“I must tell you about the time there was a general gathering of all the churches around the [San Francisco] Bay at the old 25th Street church in Oakland, because Sister White was to be the speaker,” wrote Earl Williams. “The church was packed, with no room for standing, either. The church had six narrow, tall windows, arched at the top, quite a distance from the floor. I had never seen any of them opened. With the church jam-packed you can imagine how thick the air was—stifling—after all the songs and introductory remarks. By the time the sermon was to start, about half the congregation was ready to go to sleep.
“Then Sister White solemnly stood up and asked, ‘Are there any deacons here who can open up these windows and give us some fresh air? How can I preach with the congregation half asleep?’ Then she returned to her seat and sat down.
“You have never seen such scurrying around in your life as those deacons trying to get the windows pulled down. They could not find the pole with the hook on it to grab the sash and pull it down. Finally someone found it in the school behind the church. But no matter how hard they tried, they could not budge the sash. It was stuck for good.
“You can imagine how amused everyone was during all this time. Sister White calmly sat there waiting to feel that fresh air she had requested. Finally they got a tall ladder outside and with a hammer and chisel broke the sashes loose from the casings so they could open all the windows. Then Sister White stood up, threw back her shoulders as far as she could, took a long, deep breath, and said, ‘Now that is more like it. All of you sit up straight in your seats and breathe deeply. I refuse to talk to a congregation that is half asleep!’ Then she talked about the benefits of fresh air and how it influences the brain.

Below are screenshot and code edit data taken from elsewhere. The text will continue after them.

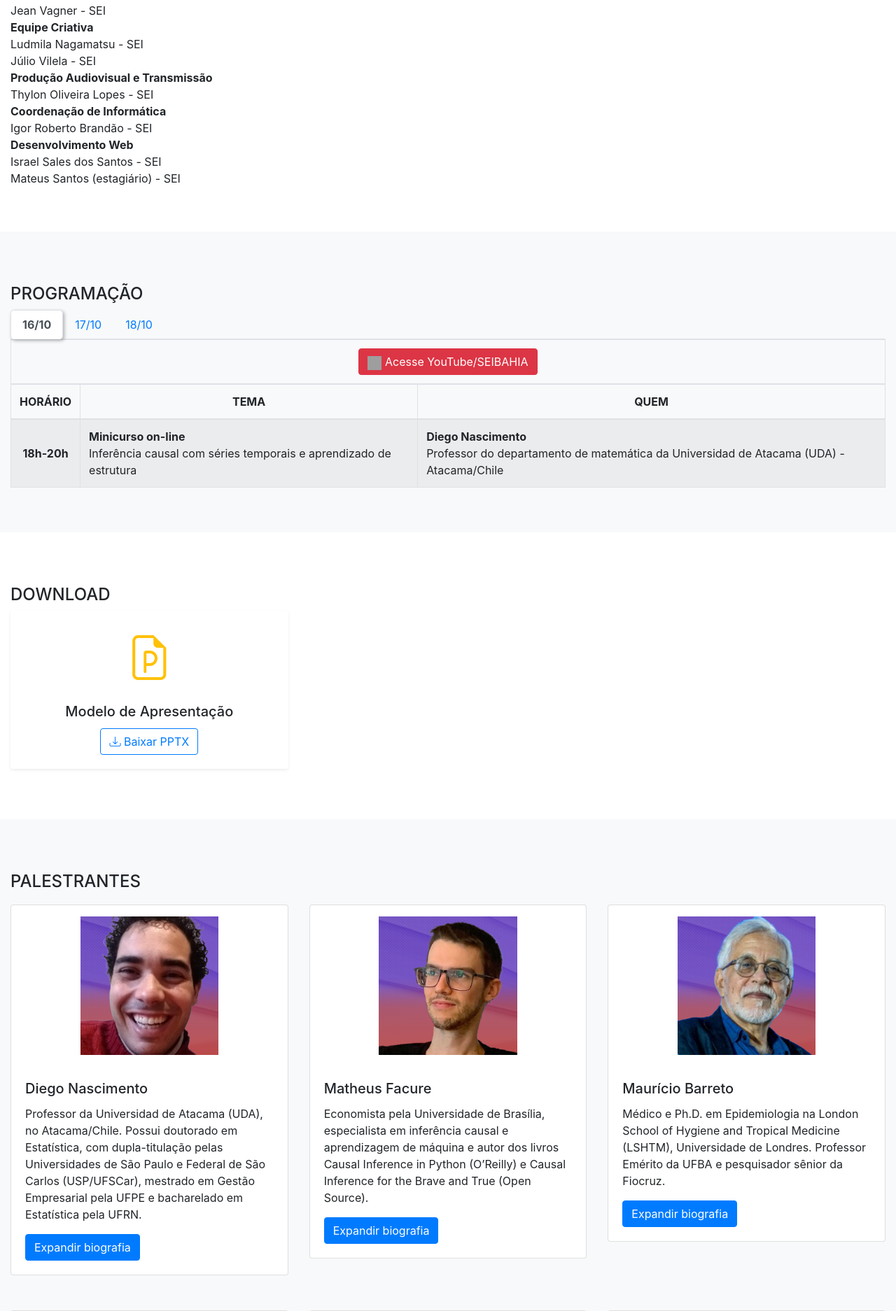
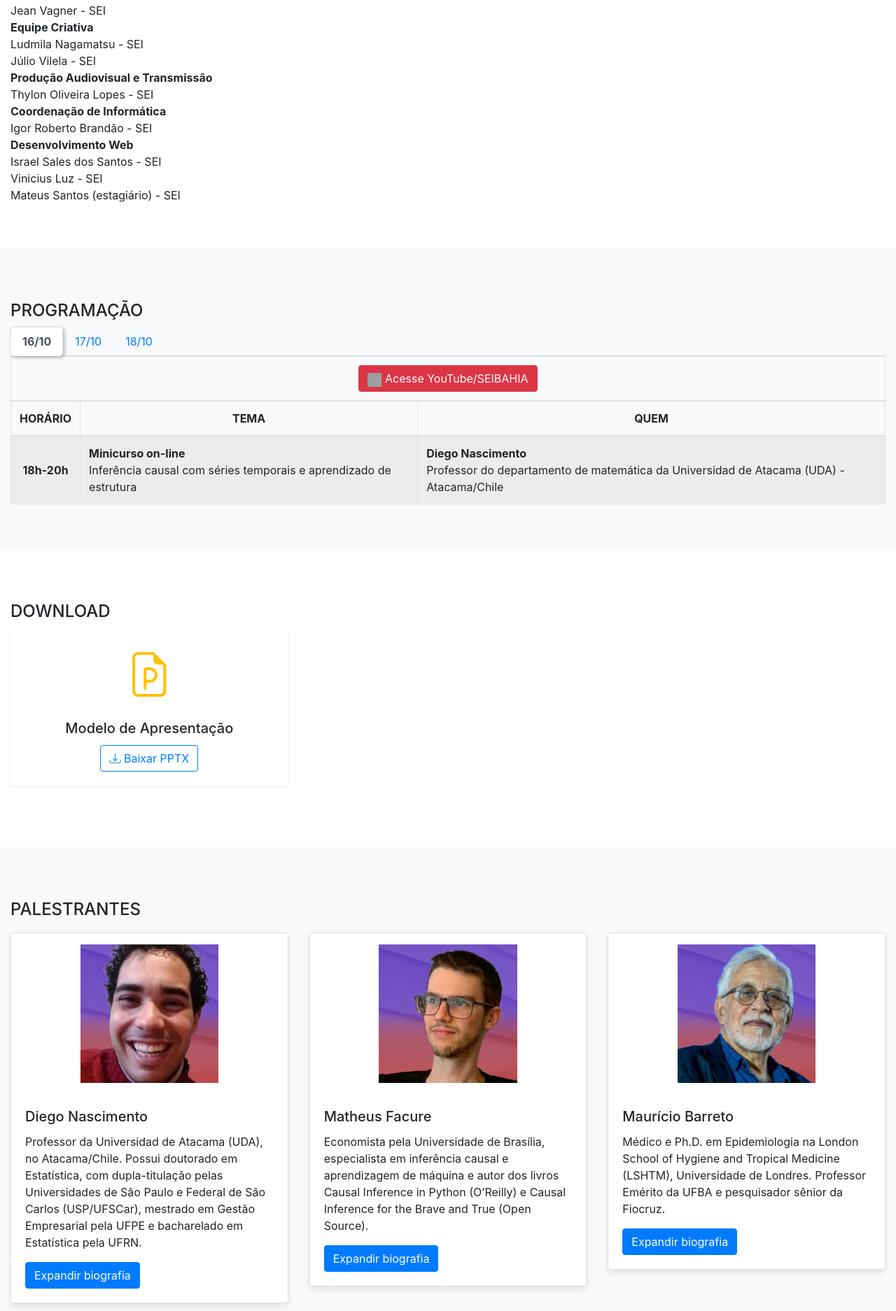
Before and after one commit to coinfsei/sei-ebest, a PHP site: page /2024/index.php in a window 1280 px wide. Shown: the part 1803-3677 px from the top of the page at 70% size. Run offline with PHP 8.4, Linux system fonts and the light colour scheme; grey boxes are pictures that could not be loaded.

Commit message:
Alteracao nas secoes palestrantes e sobre

```diff
--- a/2024/css/palestrante.css
+++ b/2024/css/palestrante.css
@@ -1,3 +1,4 @@
-#speakers .card {
-    margin-bottom: 30px;
-}
+.card {
+    box-shadow: 0 4px 8px rgba(0, 0, 0, 0.1);
+    margin-bottom: 1rem;
+  }
--- a/2024/snippets/sobre.html
+++ b/2024/snippets/sobre.html
@@ -66,6 +66,7 @@
             <li>Igor Roberto Brandão - SEI</li>
             <li><b>Desenvolvimento Web</b></li>
             <li>Israel Sales dos Santos - SEI</li>
+            <li>Vinicius Luz - SEI</li>
             <li>Mateus Santos (estagiário) - SEI</li>
         </ul>
     </div>
```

“I noticed that for several months those windows were kept down for ventilation; but sad to say, gradually those who complained about drafts won out. You guessed it—as far as I can remember they were never opened again. I think that if Sister White were to preach again, the deacons would rush around and open them up wide for her.”